- [WHAT IS BEING ASKED] Of all the lines in the material, how many carry the string "proof"? Respond with the number by itself.

- [EXERCISE DATA]
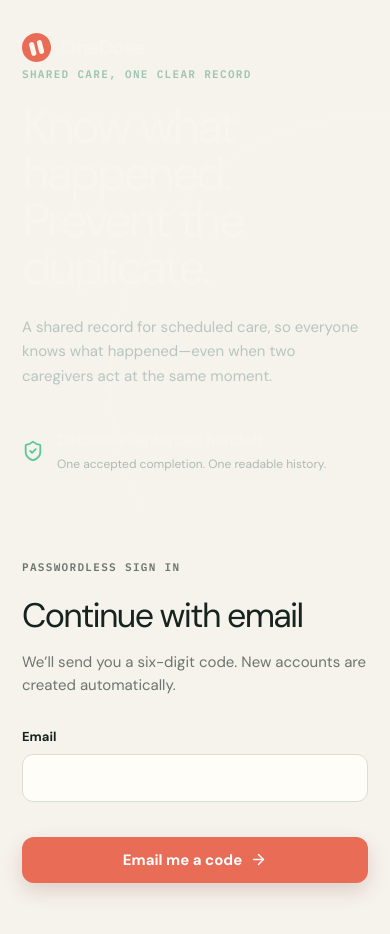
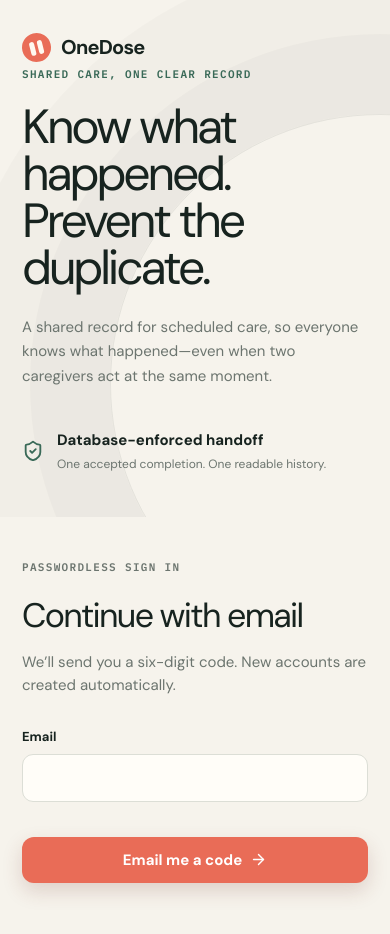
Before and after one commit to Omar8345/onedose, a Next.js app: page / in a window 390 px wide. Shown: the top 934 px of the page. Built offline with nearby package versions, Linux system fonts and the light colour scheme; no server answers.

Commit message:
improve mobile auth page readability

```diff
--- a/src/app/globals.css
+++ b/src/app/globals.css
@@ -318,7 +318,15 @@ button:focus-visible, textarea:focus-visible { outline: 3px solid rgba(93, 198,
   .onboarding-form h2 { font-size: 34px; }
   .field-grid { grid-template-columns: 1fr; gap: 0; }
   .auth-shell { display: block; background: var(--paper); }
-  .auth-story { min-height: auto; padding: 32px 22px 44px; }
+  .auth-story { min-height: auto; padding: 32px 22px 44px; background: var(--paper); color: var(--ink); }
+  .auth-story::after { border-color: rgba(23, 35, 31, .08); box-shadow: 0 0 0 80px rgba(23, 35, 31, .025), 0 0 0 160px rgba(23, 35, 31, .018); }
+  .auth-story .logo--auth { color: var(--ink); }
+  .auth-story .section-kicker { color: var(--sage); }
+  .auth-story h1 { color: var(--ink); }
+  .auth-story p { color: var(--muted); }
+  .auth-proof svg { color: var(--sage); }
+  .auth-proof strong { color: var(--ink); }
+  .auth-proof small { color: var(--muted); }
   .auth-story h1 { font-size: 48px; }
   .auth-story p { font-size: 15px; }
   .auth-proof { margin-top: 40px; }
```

- [OUTPUT FOR THIS EXERCISE] 4